> _PROMPT_
Line tally for "bold": state how many lines of the entries include it, with no other text.

Edit tracking data
BEGIN
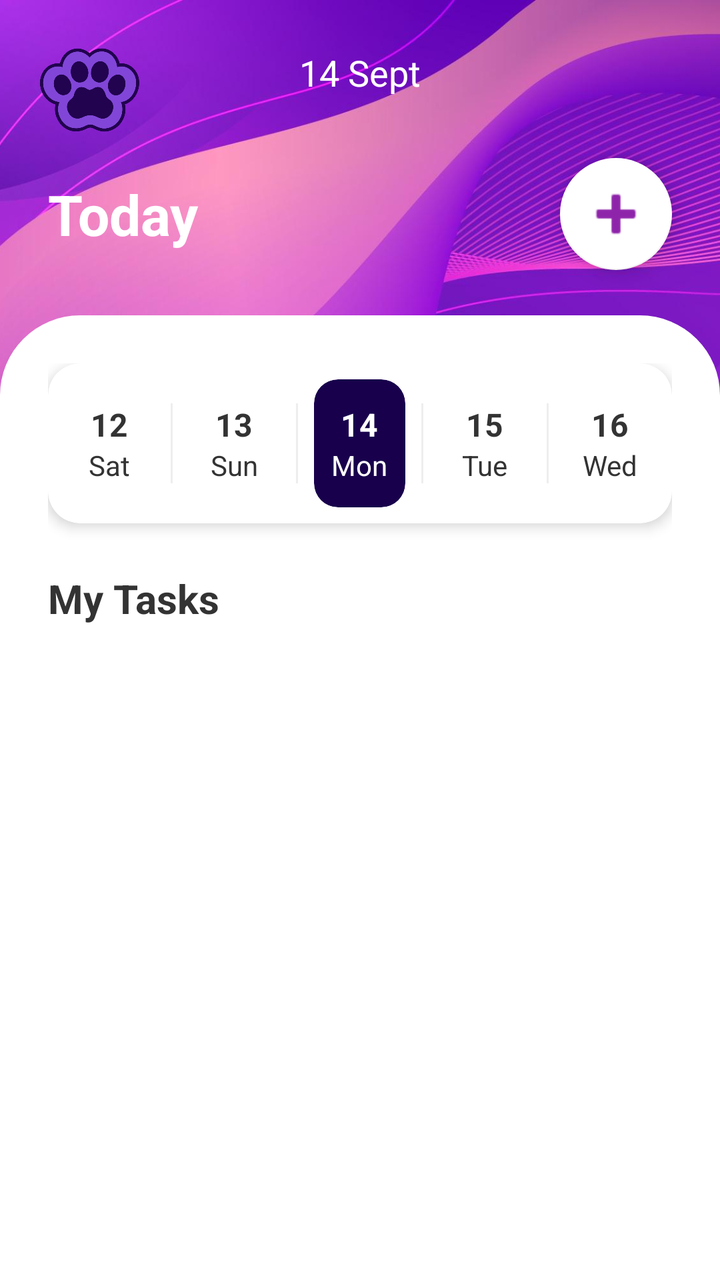
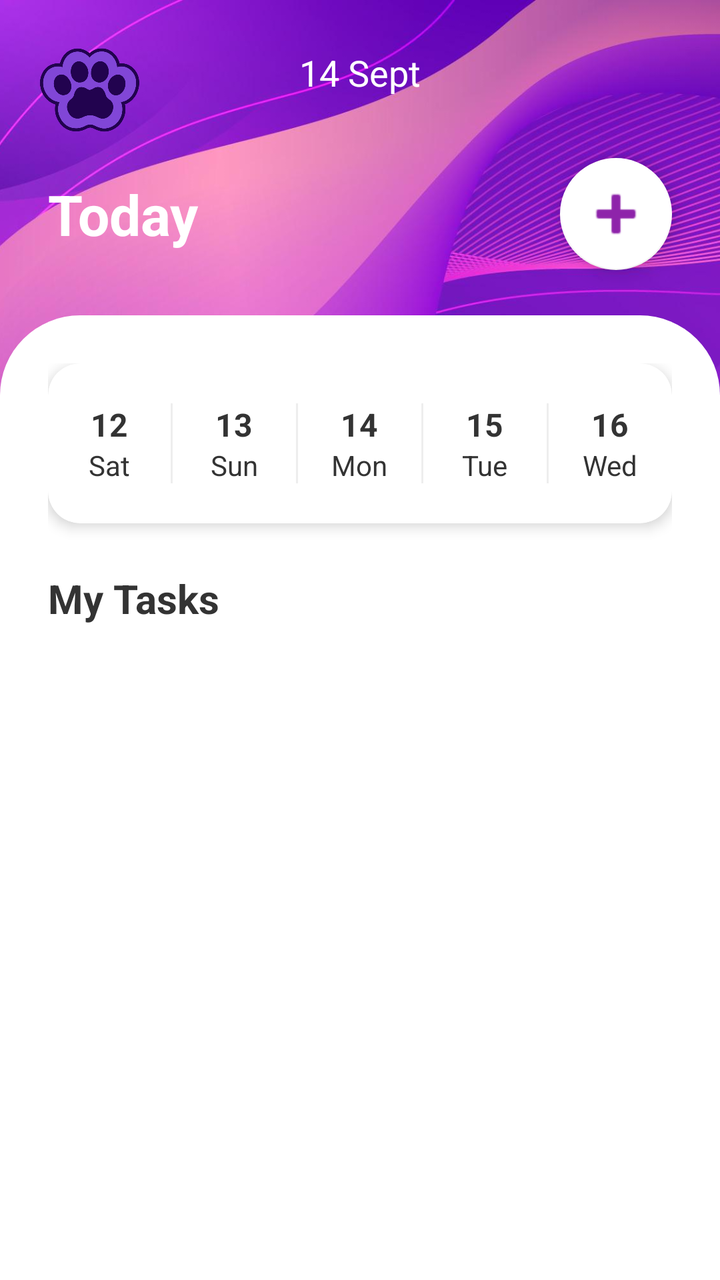

The first picture is an Android layout as it rendered before a commit; the second is the same layout after the commit. The layout source and the unified diff follow.
<!-- AndroidManifest.xml: application theme Theme.MaterialComponents.Light.NoActionBar -->
<!-- res/layout/todo.xml -->
<?xml version="1.0" encoding="utf-8"?>
<androidx.constraintlayout.widget.ConstraintLayout
    xmlns:android="http://schemas.android.com/apk/res/android"
    xmlns:app="http://schemas.android.com/apk/res-auto"
    xmlns:tools="http://schemas.android.com/tools"
    android:layout_width="match_parent"
    android:layout_height="match_parent"
    android:background="@color/vivid_lavender">

    <ImageView
        android:layout_width="match_parent"
        android:layout_height="match_parent"
        android:src="@drawable/login_background"
        android:scaleType="centerCrop" />

    <ImageView
        android:id="@+id/appLogo"
        android:layout_width="120dp"
        android:layout_height="50dp"
        android:scaleType="fitStart"
        android:src="@drawable/studypals_logo"
        android:layout_marginStart="20dp"
        android:layout_marginTop="20dp"
        app:layout_constraintStart_toStartOf="parent"
        app:layout_constraintTop_toTopOf="parent" />

    <TextView
        android:id="@+id/tvMainDate"
        android:layout_width="wrap_content"
        android:layout_height="wrap_content"
        android:layout_marginTop="24dp"
        android:text="14 Sept"
        android:textColor="@android:color/white"
        android:textSize="18sp"
        app:layout_constraintEnd_toEndOf="parent"
        app:layout_constraintStart_toStartOf="parent"
        app:layout_constraintTop_toTopOf="parent" />

    <TextView
        android:id="@+id/tvToday"
        android:layout_width="wrap_content"
        android:layout_height="wrap_content"
        android:layout_marginStart="24dp"
        android:layout_marginTop="40dp"
        android:text="Today"
        android:textColor="@android:color/white"
        android:textSize="28sp"
        android:textStyle="bold"
        app:layout_constraintStart_toStartOf="parent"
        app:layout_constraintTop_toBottomOf="@id/tvMainDate" />

    <com.google.android.material.floatingactionbutton.FloatingActionButton
        android:id="@+id/btnAdd"
        android:layout_width="wrap_content"
        android:layout_height="wrap_content"
        android:layout_marginEnd="24dp"
        android:contentDescription="Add Task"
        android:src="@android:drawable/ic_input_add"
        app:backgroundTint="@android:color/white"
        app:fabSize="normal"
        app:layout_constraintBottom_toBottomOf="@id/tvToday"
        app:layout_constraintEnd_toEndOf="parent"
        app:layout_constraintTop_toTopOf="@id/tvToday"
        app:tint="@color/vivid_lavender"
        app:maxImageSize="36dp"
        android:scaleType="center"/>

    <FrameLayout
        android:layout_width="match_parent"
        android:layout_height="0dp"
        android:layout_marginTop="32dp"
        android:background="@drawable/box_curved_top"
        app:layout_constraintBottom_toBottomOf="parent"
        app:layout_constraintTop_toBottomOf="@id/tvToday">

        <LinearLayout
            android:layout_width="match_parent"
            android:layout_height="match_parent"
            android:orientation="vertical"
            android:padding="24dp">

            
            <com.google.android.material.card.MaterialCardView
                android:layout_width="match_parent"
                android:layout_height="wrap_content"
                app:cardBackgroundColor="#FFFFFF"
                app:cardCornerRadius="16dp"
                app:cardElevation="4dp"
                android:layout_marginBottom="16dp">

                <LinearLayout
                    android:layout_width="match_parent"
                    android:layout_height="80dp"
                    android:orientation="horizontal"
                    android:gravity="center">

                    
                    <LinearLayout
                        android:layout_width="0dp"
                        android:layout_height="match_parent"
                        android:layout_weight="1"
                        android:gravity="center"
                        android:orientation="vertical">
                        <TextView
                            android:id="@+id/tvDate1"
                            android:layout_width="wrap_content"
                            android:layout_height="wrap_content"
                            android:text="12"
                            android:textColor="#333333"
                            android:textSize="16sp"
                            android:textStyle="bold" />
                        <TextView
                            android:id="@+id/tvDay1"
                            android:layout_width="wrap_content"
                            android:layout_height="wrap_content"
                            android:text="Sat"
                            android:textColor="#333333"
                            android:textSize="14sp" />
                    </LinearLayout>

                    <View android:layout_width="1dp" android:layout_height="40dp" android:background="#EEEEEE" />

                    
                    <LinearLayout
                        android:layout_width="0dp"
                        android:layout_height="match_parent"
                        android:layout_weight="1"
                        android:gravity="center"
                        android:orientation="vertical">
                        <TextView
                            android:id="@+id/tvDate2"
                            android:layout_width="wrap_content"
                            android:layout_height="wrap_content"
                            android:text="13"
                            android:textColor="#333333"
                            android:textSize="16sp"
                            android:textStyle="bold" />
                        <TextView
                            android:id="@+id/tvDay2"
                            android:layout_width="wrap_content"
                            android:layout_height="wrap_content"
                            android:text="Sun"
                            android:textColor="#333333"
                            android:textSize="14sp" />
                    </LinearLayout>

                    <View android:layout_width="1dp" android:layout_height="40dp" android:background="#EEEEEE" />

                    
                    <FrameLayout
                        android:layout_width="0dp"
                        android:layout_height="match_parent"
                        android:layout_weight="1"
                        android:padding="8dp">
                        <com.google.android.material.card.MaterialCardView
                            android:layout_width="match_parent"
                            android:layout_height="match_parent"
                            app:cardBackgroundColor="#18004c"
                            app:cardCornerRadius="12dp"
                            app:cardElevation="0dp">
                            <LinearLayout
                                android:layout_width="match_parent"
                                android:layout_height="match_parent"
                                android:gravity="center"
                                android:orientation="vertical">
                                <TextView
                                    android:id="@+id/tvDate3"
                                    android:layout_width="wrap_content"
                                    android:layout_height="wrap_content"
                                    android:text="14"
                                    android:textColor="@android:color/white"
                                    android:textSize="16sp"
                                    android:textStyle="bold" />
                                <TextView
                                    android:id="@+id/tvDay3"
                                    android:layout_width="wrap_content"
                                    android:layout_height="wrap_content"
                                    android:text="Mon"
                                    android:textColor="@android:color/white"
                                    android:textSize="14sp" />
                            </LinearLayout>
                        </com.google.android.material.card.MaterialCardView>
                    </FrameLayout>

                    <View android:layout_width="1dp" android:layout_height="40dp" android:background="#EEEEEE" />

                    
                    <LinearLayout
                        android:layout_width="0dp"
                        android:layout_height="match_parent"
                        android:layout_weight="1"
                        android:gravity="center"
                        android:orientation="vertical">
                        <TextView
                            android:id="@+id/tvDate4"
                            android:layout_width="wrap_content"
                            android:layout_height="wrap_content"
                            android:text="15"
                            android:textColor="#333333"
                            android:textSize="16sp"
                            android:textStyle="bold" />
                        <TextView
                            android:id="@+id/tvDay4"
                            android:layout_width="wrap_content"
                            android:layout_height="wrap_content"
                            android:text="Tue"
                            android:textColor="#333333"
                            android:textSize="14sp" />
                    </LinearLayout>

                    <View android:layout_width="1dp" android:layout_height="40dp" android:background="#EEEEEE" />

                    
                    <LinearLayout
                        android:layout_width="0dp"
                        android:layout_height="match_parent"
                        android:layout_weight="1"
                        android:gravity="center"
                        android:orientation="vertical">
                        <TextView
                            android:id="@+id/tvDate5"
                            android:layout_width="wrap_content"
                            android:layout_height="wrap_content"
                            android:text="16"
                            android:textColor="#333333"
                            android:textSize="16sp"
                            android:textStyle="bold" />
                        <TextView
                            android:id="@+id/tvDay5"
                            android:layout_width="wrap_content"
                            android:layout_height="wrap_content"
                            android:text="Wed"
                            android:textColor="#333333"
                            android:textSize="14sp" />
                    </LinearLayout>
                </LinearLayout>
            </com.google.android.material.card.MaterialCardView>

            <TextView
                android:id="@+id/tvMyTasksLabel"
                android:layout_width="wrap_content"
                android:layout_height="wrap_content"
                android:layout_marginTop="8dp"
                android:text="My Tasks"
                android:textColor="@color/dark_grey"
                android:textSize="20sp"
                android:textStyle="bold" />

            <androidx.recyclerview.widget.RecyclerView
                android:id="@+id/rvTasks"
                android:layout_width="match_parent"
                android:layout_height="0dp"
                android:layout_weight="1"
                android:layout_marginTop="16dp"
                android:clipToPadding="false"
                android:paddingBottom="80dp"
                tools:listitem="@layout/item_task" />

        </LinearLayout>
    </FrameLayout>

</androidx.constraintlayout.widget.ConstraintLayout>
<!-- res/layout/item_task.xml (included above) -->
<?xml version="1.0" encoding="utf-8"?>
<androidx.cardview.widget.CardView
    xmlns:android="http://schemas.android.com/apk/res/android"
    xmlns:app="http://schemas.android.com/apk/res-auto"
    android:layout_width="match_parent"
    android:layout_height="wrap_content"
    android:layout_marginBottom="12dp"
    app:cardBackgroundColor="@color/vivid_lavender"
    app:cardCornerRadius="12dp"
    app:cardElevation="0dp">

    <androidx.constraintlayout.widget.ConstraintLayout
        android:layout_width="match_parent"
        android:layout_height="wrap_content"
        android:padding="16dp">

        <TextView
            android:id="@+id/tvTime"
            android:layout_width="wrap_content"
            android:layout_height="wrap_content"
            android:text="8:00 - 10:00"
            android:textColor="#FFFFFF"
            android:textSize="12sp"
            app:layout_constraintStart_toStartOf="parent"
            app:layout_constraintTop_toTopOf="parent" />

        <TextView
            android:id="@+id/tvTitle"
            android:layout_width="0dp"
            android:layout_height="wrap_content"
            android:layout_marginStart="16dp"
            android:text="Work on Projects"
            android:textColor="#FFFFFF"
            android:textSize="16sp"
            android:textStyle="bold"
            app:layout_constraintEnd_toStartOf="@+id/checkbox"
            app:layout_constraintStart_toEndOf="@id/tvTime"
            app:layout_constraintTop_toTopOf="parent" />

        <TextView
            android:id="@+id/tvDesc"
            android:layout_width="0dp"
            android:layout_height="wrap_content"
            android:text="Focus on all the tasks related to Project"
            android:textColor="#FFFFFF"
            android:textSize="13sp"
            app:layout_constraintEnd_toEndOf="@id/tvTitle"
            app:layout_constraintStart_toStartOf="@id/tvTitle"
            app:layout_constraintTop_toBottomOf="@id/tvTitle" />

        <CheckBox
            android:id="@+id/checkbox"
            android:layout_width="wrap_content"
            android:layout_height="wrap_content"
            android:buttonTint="@color/dark_purple"
            app:layout_constraintBottom_toBottomOf="parent"
            app:layout_constraintEnd_toEndOf="parent"
            app:layout_constraintTop_toTopOf="parent" />

    </androidx.constraintlayout.widget.ConstraintLayout>
</androidx.cardview.widget.CardView>
<!-- resources referenced by this layout -->
<resources>
  <color name="dark_grey">#333333</color>
  <color name="dark_purple">#18004c</color>
  <color name="vivid_lavender">#8E24AA</color>
  <!-- drawable box_curved_top (drawable) -->
  <?xml version="1.0" encoding="utf-8"?>
  <shape xmlns:android="http://schemas.android.com/apk/res/android">
      <solid android:color="@android:color/white" />
      <corners
          android:topLeftRadius="40dp"
          android:topRightRadius="40dp"
          android:bottomLeftRadius="0dp"
          android:bottomRightRadius="0dp" />
  </shape>
  <!-- drawable login_background: jpg bitmap (drawable, 329480 bytes) -->
  <!-- drawable studypals_logo: png bitmap (drawable, 27548 bytes) -->
</resources>

<!-- the commit's change to res/layout/todo.xml (unified diff, before → after) -->
@@ -96,6 +96,7 @@
 
                     
                     <LinearLayout
+                        android:id="@+id/dateContainer1"
                         android:layout_width="0dp"
                         android:layout_height="match_parent"
                         android:layout_weight="1"
@@ -122,6 +123,7 @@
 
                     
                     <LinearLayout
+                        android:id="@+id/dateContainer2"
                         android:layout_width="0dp"
                         android:layout_height="match_parent"
                         android:layout_weight="1"
@@ -147,45 +149,35 @@
                     <View android:layout_width="1dp" android:layout_height="40dp" android:background="#EEEEEE" />
 
                     
-                    <FrameLayout
-                        android:layout_width="0dp"
-                        android:layout_height="match_parent"
-                        android:layout_weight="1"
-                        android:padding="8dp">
-                        <com.google.android.material.card.MaterialCardView
-                            android:layout_width="match_parent"
-                            android:layout_height="match_parent"
-                            app:cardBackgroundColor="#18004c"
-                            app:cardCornerRadius="12dp"
-                            app:cardElevation="0dp">
-                            <LinearLayout
-                                android:layout_width="match_parent"
-                                android:layout_height="match_parent"
-                                android:gravity="center"
-                                android:orientation="vertical">
-                                <TextView
-                                    android:id="@+id/tvDate3"
-                                    android:layout_width="wrap_content"
-                                    android:layout_height="wrap_content"
-                                    android:text="14"
-                                    android:textColor="@android:color/white"
-                                    android:textSize="16sp"
-                                    android:textStyle="bold" />
-                                <TextView
-                                    android:id="@+id/tvDay3"
-                                    android:layout_width="wrap_content"
-                                    android:layout_height="wrap_content"
-                                    android:text="Mon"
-                                    android:textColor="@android:color/white"
-                                    android:textSize="14sp" />
-                            </LinearLayout>
-                        </com.google.android.material.card.MaterialCardView>
-                    </FrameLayout>
+                    <LinearLayout
+                        android:id="@+id/dateContainer3"
+                        android:layout_width="0dp"
+                        android:layout_height="match_parent"
+                        android:layout_weight="1"
+                        android:gravity="center"
+                        android:orientation="vertical">
+                        <TextView
+                            android:id="@+id/tvDate3"
+                            android:layout_width="wrap_content"
+                            android:layout_height="wrap_content"
+                            android:text="14"
+                            android:textColor="#333333"
+                            android:textSize="16sp"
+                            android:textStyle="bold" />
+                        <TextView
+                            android:id="@+id/tvDay3"
+                            android:layout_width="wrap_content"
+                            android:layout_height="wrap_content"
+                            android:text="Mon"
+                            android:textColor="#333333"
+                            android:textSize="14sp" />
+                    </LinearLayout>
 
                     <View android:layout_width="1dp" android:layout_height="40dp" android:background="#EEEEEE" />
 
                     
                     <LinearLayout
+                        android:id="@+id/dateContainer4"
                         android:layout_width="0dp"
                         android:layout_height="match_parent"
                         android:layout_weight="1"
@@ -212,6 +204,7 @@
 
                     
                     <LinearLayout
+                        android:id="@+id/dateContainer5"
                         android:layout_width="0dp"
                         android:layout_height="match_parent"
                         android:layout_weight="1"
@@ -273,6 +266,7 @@
     app:cardElevation="0dp">
 
     <androidx.constraintlayout.widget.ConstraintLayout
+        android:id="@+id/taskItemLayout"
         android:layout_width="match_parent"
         android:layout_height="wrap_content"
         android:padding="16dp">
END
> _OUTPUT_
10